Back in 1998 when I was completing a Bachelor of Teaching at the University of Tasmania I encountered a pedagogical technique called, Critical Literacy. The idea was that students would learn to read a text in a way that ”promotes a deeper understanding of socially constructed concepts, such as power, inequality or injustice in human relationships,’ questioning the attitudes embedded within. Typically our practice lessons would have us analysing cereal boxes and television advertisements. I am not a teacher and have little idea of how far critical literacy has been taken into the classroom and how effective it has been as a pedagogical approach. I am aware, however, of the emphasis in the English curriculum on the exploration and the utlilisation of persuasive language. Again students are invited both to develop and display their skills at persuasive writing, and to critique the persuasive language techniques of other writing, typically speeches and opinion pieces.
Perhaps of value in every classroom would be the facilitation of discussion groups based on a series of questions that form the Good Thinker’s Tool Kit, known as WRAITEC. What do you/we mean by…?; Reasons (an opinion must have reasons); Assumptions (that underlie the thing); Inferences (If…Then…;Implications); Truth (is it true?); Examples and Evidence; Counterexamples.
All these approaches have merit and potential. Yet I doubt that space in the classroom would be found for a thorough media analysis of the beheading of US journalist James Foley by the Islamic State aka ISIS and ISIL. What teacher would be brave enough to tackle that?! Juxtaposing the video footage put out by IS itself, with the use made of it by the mainstream news media of the West.
Yet it is vital that we are invited to consider the socially constructed nature of media reality in these most brutal situations. That we recognise that issues of power and control are at work. We must hone the tools to see that everywhere from the tabloid’s front page, the ABC news headlines, and the IS video itself we are not presented with truth or reality but with another attempt at persuasion, an effort to shock. That if we are to arrive at anything close to the real story we must ask many questions, challenge the authorised version of events, right down to the order in which events are presented. Ever since the BBC was found to have re-ordered footage of a protest at a coal mine in the 1980s to persuade the viewer that the police charged into the crowd after the crowd had turned aggressive and not, as it was later shown, that the police charged and the crowd retaliated in response, I have been suspicious of all news presentations.
I am not of course disputing the ruthless swipe of the blade. Here are a few links. In each, use has been made of the IS footage. A critical literacy approach to this film would be of much value, exploring camera angles, lighting, colour and so on. But frankly, I can’t even look at them.
I do not doubt that James Foley was beheaded, or that he was beheaded by IS. Yet I cannot help asking whether the US sat on its hands, happy to use this man’s tragic death to whip up outrage to justify what is to follow. I cannot help but observe the manner in which here in Australia the Abbott government has pounced on the beheading to further sanction the implementation of even tighter surveillance and security laws. I can’t help noticing that every time there is a desire by government to ramp up surveillance and security of citizenry, some vile act of so-called terrorism is thrust at us via our television screens. Even the use of the words ”terror” and ”terrorists” require a deep, thorough critique, since surely those protesting in Ferguson ”Hands Up, Don’t Shoot!” style are angry because terrified of their militarised police?

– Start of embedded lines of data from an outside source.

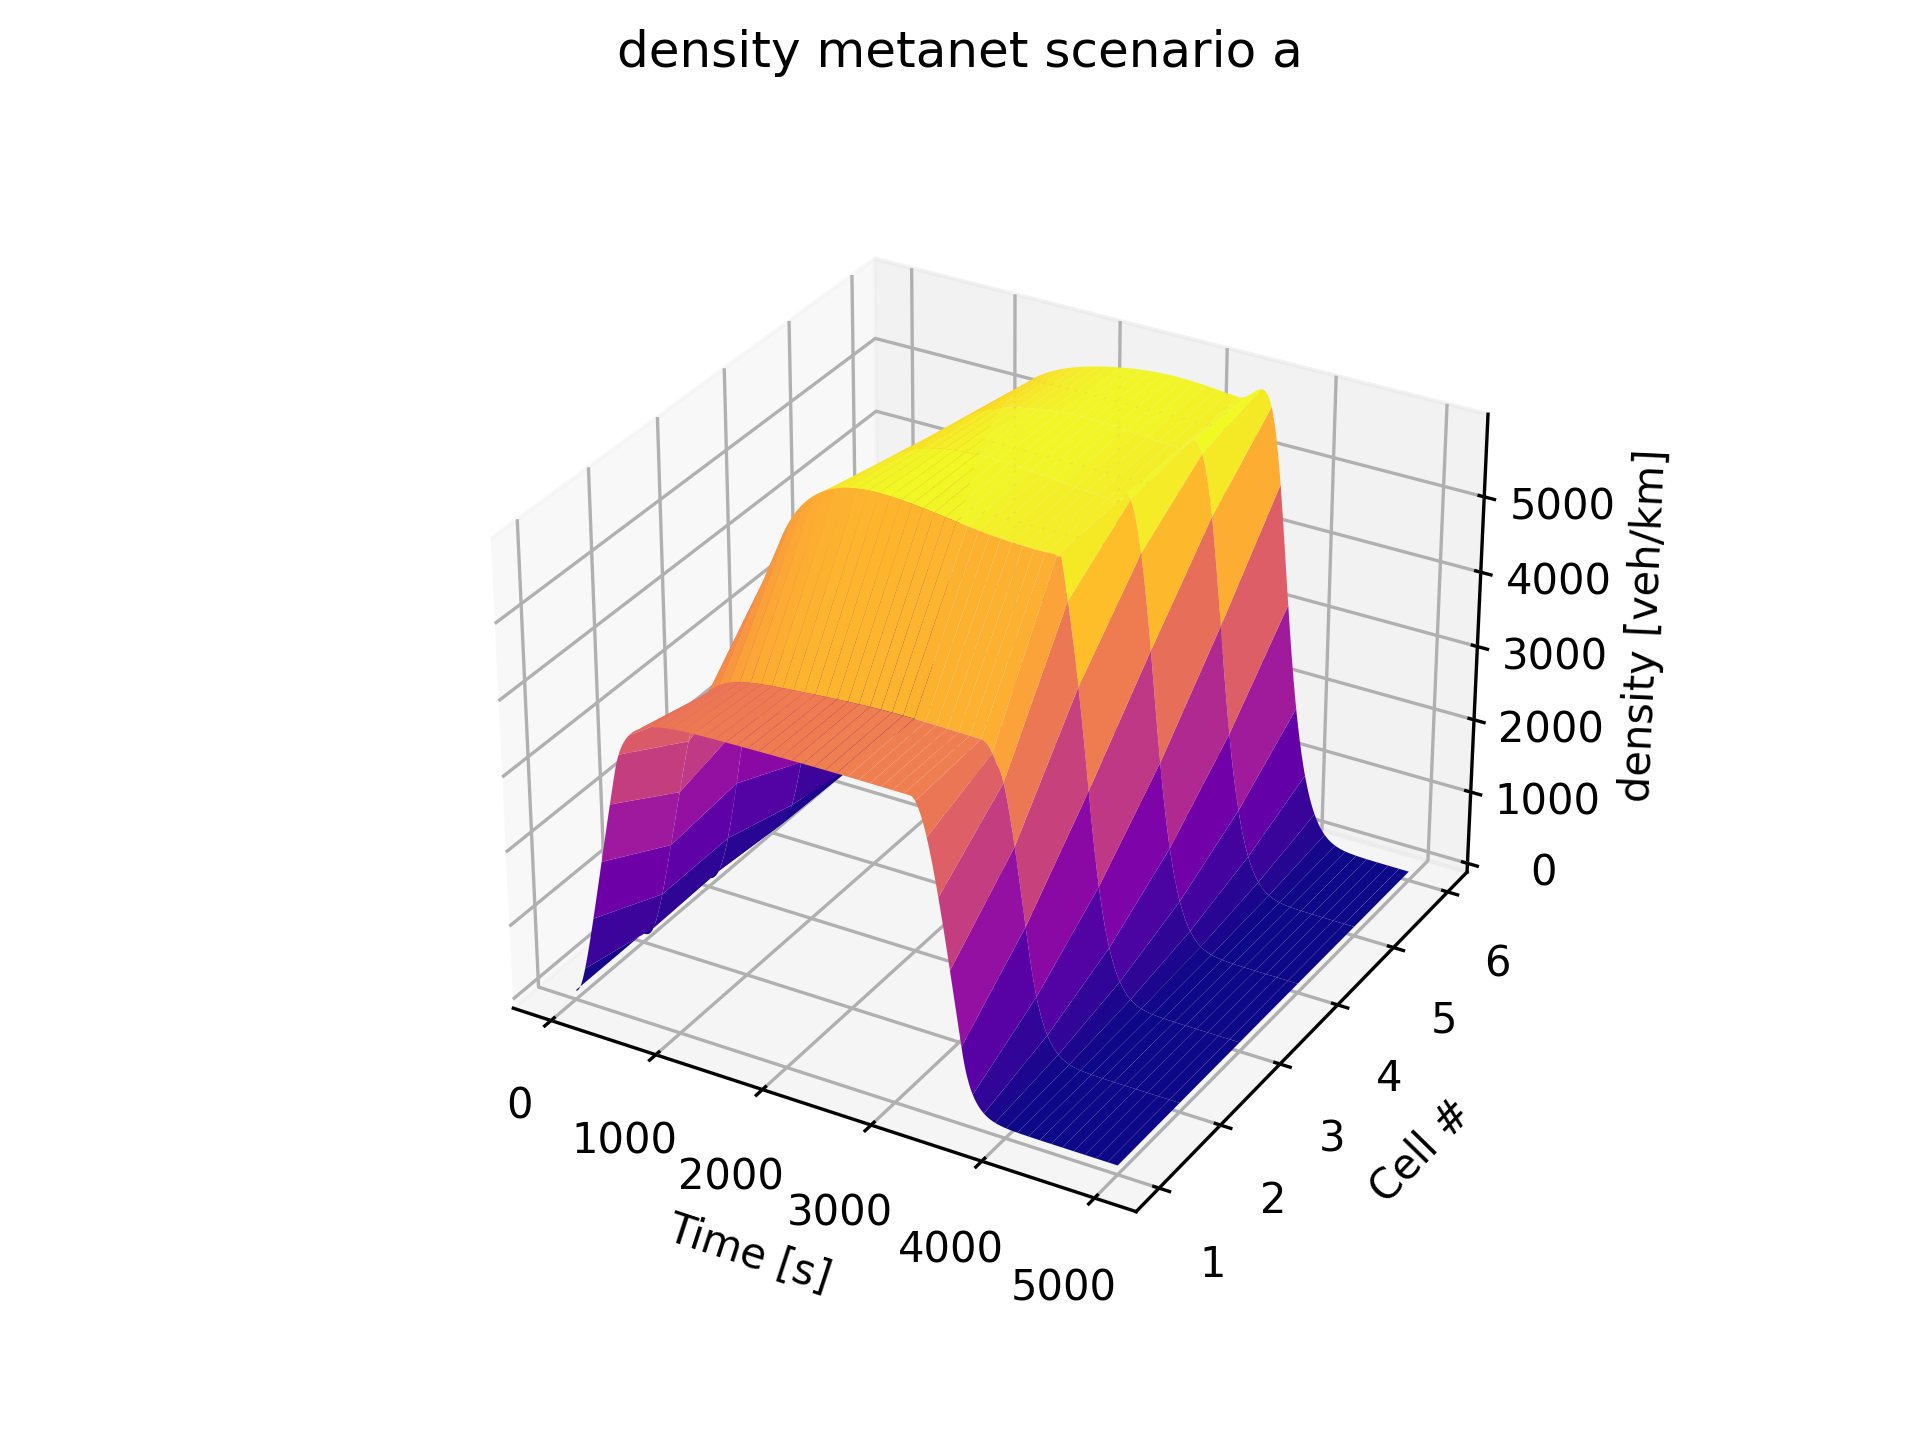
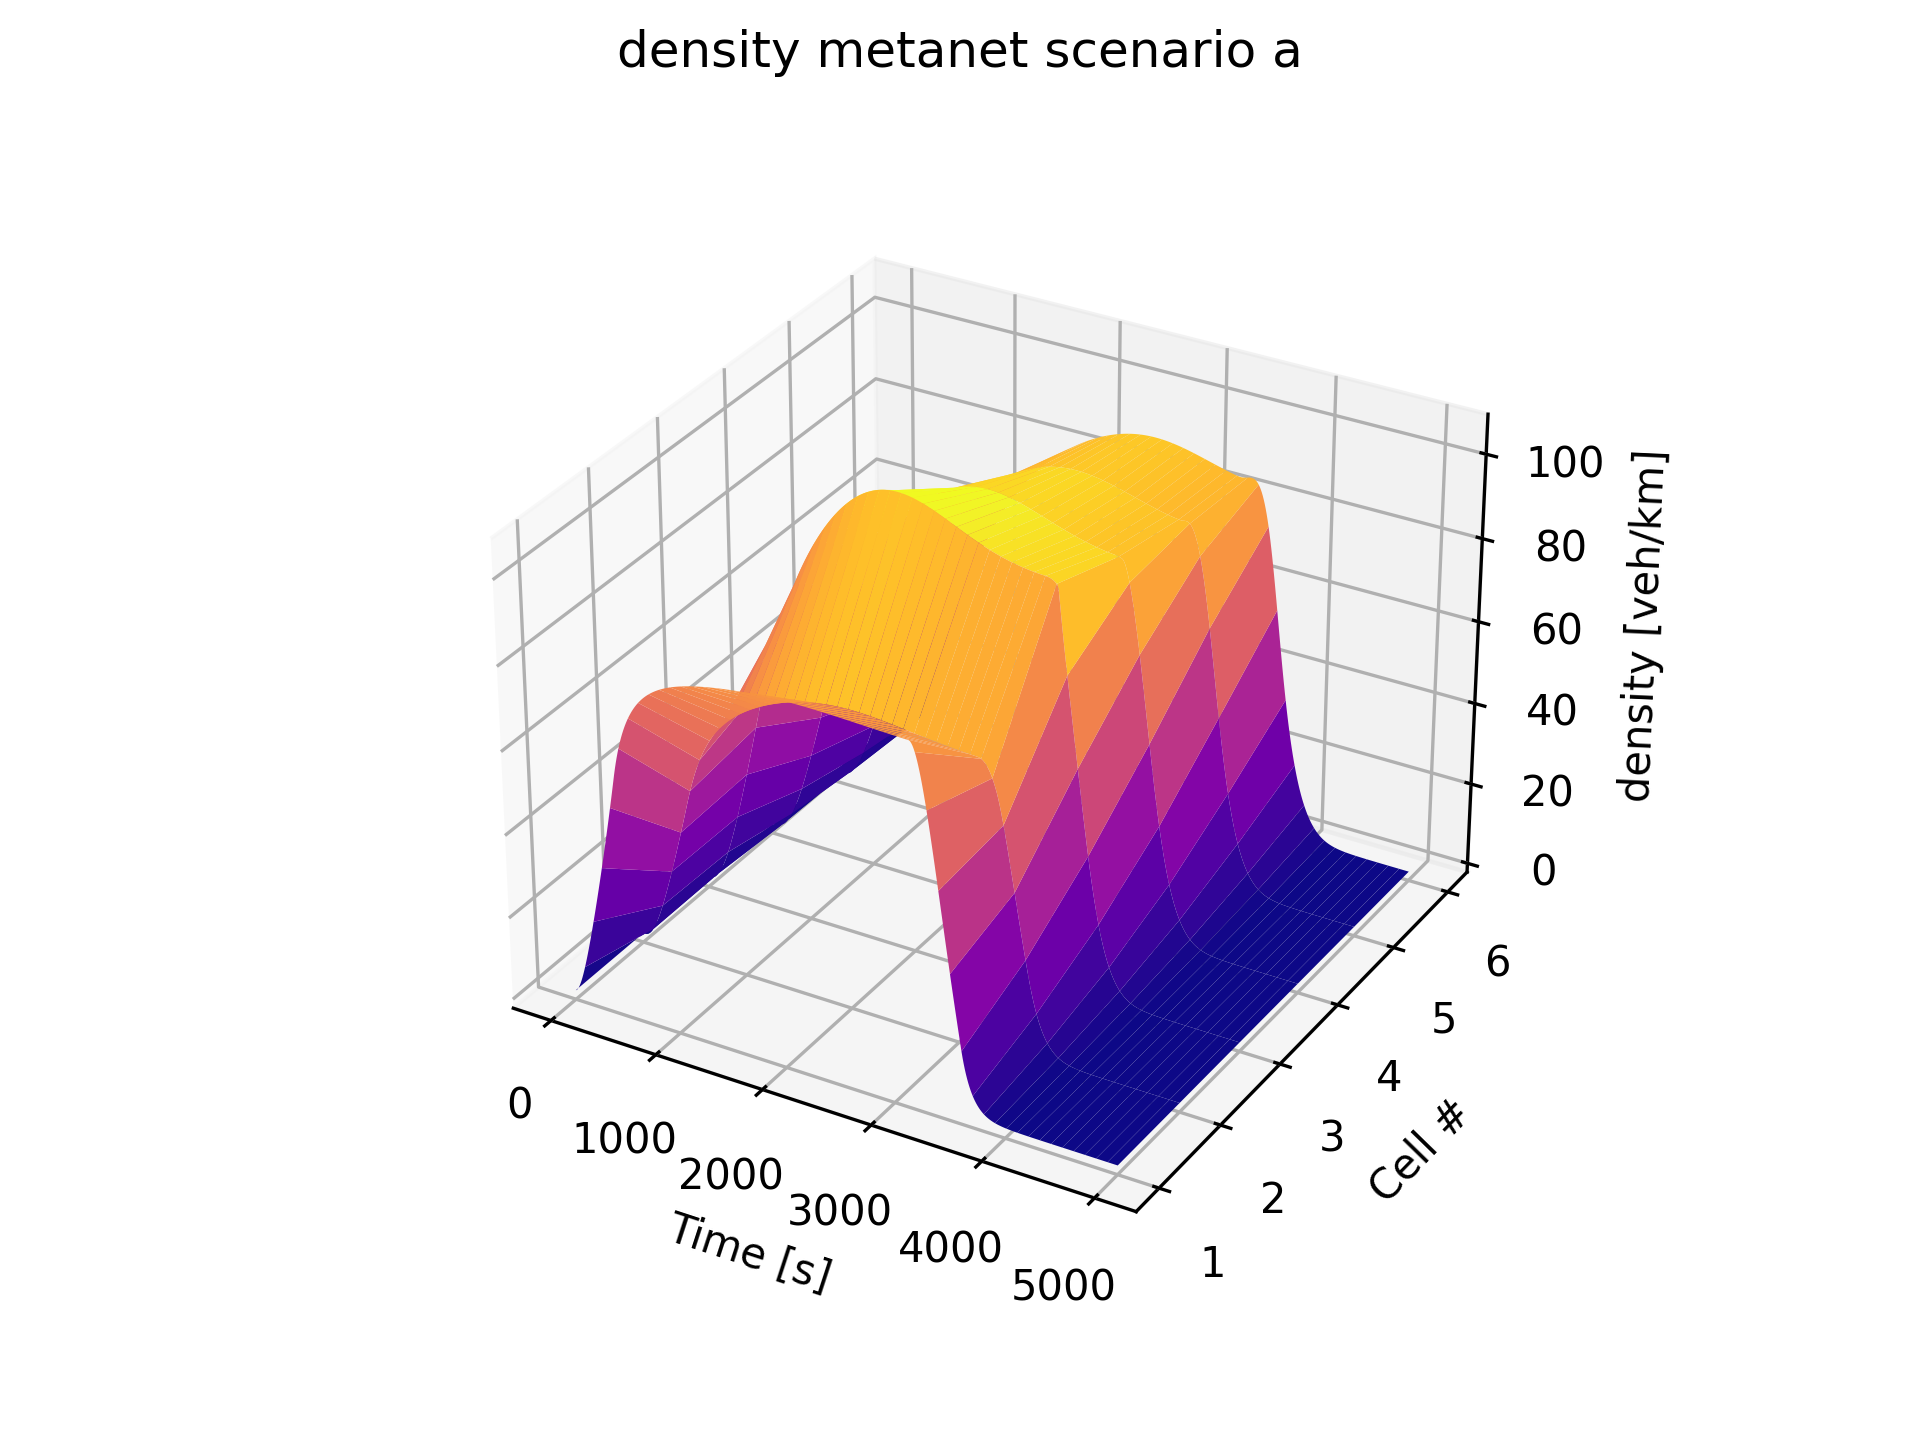
added user input check function for error checking

diff --git a/main.py b/main.py
@@ -3,7 +3,7 @@ from cell import Fundamentaldiagram
 from simulation import *
 from network import Network
 from alinea import Alinea
-
+from functions import *
 # parameters to change by User
 method = "all"  # method (ctm/metanet/all)
 nr_of_steps = 500   # Nummer of Steps of Simulation
@@ -16,7 +16,7 @@ show_plots = False      # (True/False)
 show_animation = False  # (True/False)
 show_values = True      # (True/False)
 save_plots = True       # (True/False)
-diagram_type = "2D"     # (2D/3D)
+diagram_type = "all"     # (2D/3D/all)
 dpi = 300
 
 # for metanet only
@@ -27,64 +27,66 @@ k = 0.173      # k Value for Metanet if not calculate [-]
 optimise_k = True  # set True to calculate optimal K-Value
 
 # -------------------------------------------------------------------------------------------------------------
+if user_input_check(method, nr_of_steps, delta_time, scenario, precision, show_plots, show_animation, show_values, save_plots, diagram_type, dpi, is_applied, k, optimise_k):
 
-if not is_applied:
-    k = 1
-    optimise_k = False
+    if not is_applied:
+        k = 1
+        optimise_k = False
 
-# set parameters for all methods
-if method.lower() == "all":
-    methods = ["ctm", "metanet"]
-else:
-    methods = [method.lower()]
-# set parameters for all scenarios
-if scenario.lower() == "all":
-    scenarios = ["a", "b", "c"]
-else:
-    scenarios = [scenario.lower()]
+    # set parameters for all methods
+    if method.lower() == "all":
+        methods = ["ctm", "metanet"]
+    else:
+        methods = [method.lower()]
+    # set parameters for all scenarios
+    if scenario.lower() == "all":
+        scenarios = ["a", "b", "c"]
+    else:
+        scenarios = [scenario.lower()]
 
 
-for method in methods:
-    print("-------------------------------------------")
-    print("Method ", method.upper())
-    for scenario in scenarios:
-        print("--------------------")
-        print("Scenario ", scenario)
-        # initialize Fundamentaldiagram
-        fd = Fundamentaldiagram()
+    for method in methods:
+        print("-------------------------------------------")
+        print("Method ", method.upper())
+        for scenario in scenarios:
+            print("--------------------")
+            print("Scenario ", scenario)
+            # initialize Fundamentaldiagram
+            fd = Fundamentaldiagram()
 
-        # initialize Network
-        net = Network(method)
-        net.set_simulation(nr_of_steps, delta_time)
-        # set Simulation Parameters from exercise
+            # initialize Network
+            net = Network(method)
+            net.set_simulation(nr_of_steps, delta_time)
+            # set Simulation Parameters from exercise
+            net.set_scenario(fd, scenario)
 
-        #net.set_scenario(fd, scenario)
-        net.set_scenario(fd, scenario)
+            # initialize alinea
+            alinea = Alinea(k, is_applied, optimise_k)
 
-        # initialize alinea
-        alinea = Alinea(k, is_applied, optimise_k)
+            if method == "metanet":
+                if optimise_k:
+                    alinea.optimize(net, precision)
 
-        if method == "metanet":
-            if optimise_k:
-                alinea.optimize(net, precision)
+                # set scenario Parameters from exercise
+                net.set_scenario(fd, scenario, alinea)
 
-            # set scenario Parameters from exercise
-            net.set_scenario(fd, scenario, alinea)
+            simulation = Simulation(net, nr_of_steps, delta_time, precision)
 
-        simulation = Simulation(net, nr_of_steps, delta_time, precision)
+            # cfl condition check
+            # net.check_cfl()
 
-        # cfl condition check
-        # net.check_cfl()
+            # simulation
+            simulation.run()
 
-        # simulation
-        simulation.run()
-
-        # show data
-        if diagram_type == "2D":
-            simulation.plot_2d(show_plots, save_plots, dpi)
-        if diagram_type == "3D":
-            simulation.plot_3d(show_plots, save_plots, dpi)
-        if show_animation:
-            simulation.animate()
-        if show_values:
-            simulation.print()
+            # show data
+            if diagram_type == "2D":
+                simulation.plot_2d(show_plots, save_plots, dpi)
+            if diagram_type == "3D":
+                simulation.plot_3d(show_plots, save_plots, dpi)
+            if diagram_type == "all":
+                simulation.plot_2d(show_plots, save_plots, dpi)
+                simulation.plot_3d(show_plots, save_plots, dpi)
+            if show_animation:
+                simulation.animate()
+            if show_values:
+                simulation.print()

diff --git a/functions.py b/functions.py
@@ -1,0 +1,41 @@
+def user_input_check(method, nr_of_steps, delta_time, scenario, precision, show_plots, show_animation, show_values, save_plots, diagram_type, dpi, is_applied, k, optimise_k):
+    user_input_is_valid = True
+    booleans = [[show_plots, "show_plots"], [show_animation, "show_animation"], [show_values, "show_values"], [save_plots, "save_plots"], [is_applied, "is_applied"], [optimise_k, "optimise_k"]]
+
+    if method not in ["ctm", "metanet", "all"]:
+        print("method is not (ctm/metanet/all)")
+        user_input_is_valid = False
+
+    if scenario not in ["a", "b", "c", "all"]:
+        print("scenario is not (a/b/c/all)")
+        user_input_is_valid = False
+
+    if diagram_type not in ["2D", "3D", "all"]:
+        print("diagram_type is not (2D/3D/all)")
+        user_input_is_valid = False
+
+    if type(nr_of_steps) != int:
+        print("nr_of_steps is not an Integer")
+        user_input_is_valid = False
+
+    if type(delta_time) != float:
+        print("delta_time is not an Float")
+        user_input_is_valid = False
+
+    if not (0.1 > precision > 0 or type(precision) is float):
+        print("not 0.1 > precision > 0 or is not float")
+        user_input_is_valid = False
+
+    if not (1 > k > 0) or not (type(k) is float):
+        print("not 1 > k > 0 or is not float")
+        user_input_is_valid = False
+
+    if not (1000 > dpi > 100) or not (type(dpi) is int):
+        print("not 1000 > dpi > 100 or is not int")
+        user_input_is_valid = False
+
+    for boolean in booleans:
+        if type(boolean[0]) != bool:
+            print(boolean[1] + " is not a Boolean")
+            user_input_is_valid = False
+    return user_input_is_valid

diff --git a/simulation.py b/simulation.py
@@ -83,7 +83,7 @@ class Simulation:
             fig1 = plt.figure()
             fig1.suptitle(diagram_type[0] + ' ' + self.method + ' scenario ' + self.scenario)
             ax1 = fig1.add_subplot(111, projection='3d')
-            ax1.plot_surface(X, Y, self.flow, cmap="plasma")
+            ax1.plot_surface(X, Y, getattr(self, diagram_type[0]), cmap="plasma")
             ax1.set_ylabel('Cell #')
             ax1.set_xlabel('Time [s]')
             ax1.set_zlabel(diagram_type[0] + ' ' + diagram_type[1])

There are other questions that might be asked. Ones not present in the three techniques referred to above:- What is the rest of it? What am I not being shown? What exists behind the scenes, out of view, obscured, obfuscated, denied? Answers may be speculative but nevertheless such questioning helps to shape an inquiry by looking not only at what is presented but what has been left out. The obvious question then becomes Why? or For what purpose? Which can easily be answered by a return to critical literacy.
For example, I can’t help reminding myself that IS is a construction, a creation that emerged from and was fostered by those who created the initial conditions for this very emergence – the US and it’s allies including Saudi Arabia. I might further point to US foreign policy and its strategy to destabilise the Middle East to help contextualise this awful beheading.
It is not the beheading of James Foley that is at the heart of the issue of media and government presentations of reality. It is the manipulation of our emotions, particularly revulsion and fear. The James Foley beheading is not a sensation and should not be treated in a sensationalist manner. Every high school student could do with engaging with this point. And perhaps then we may let James Foley rest in peace.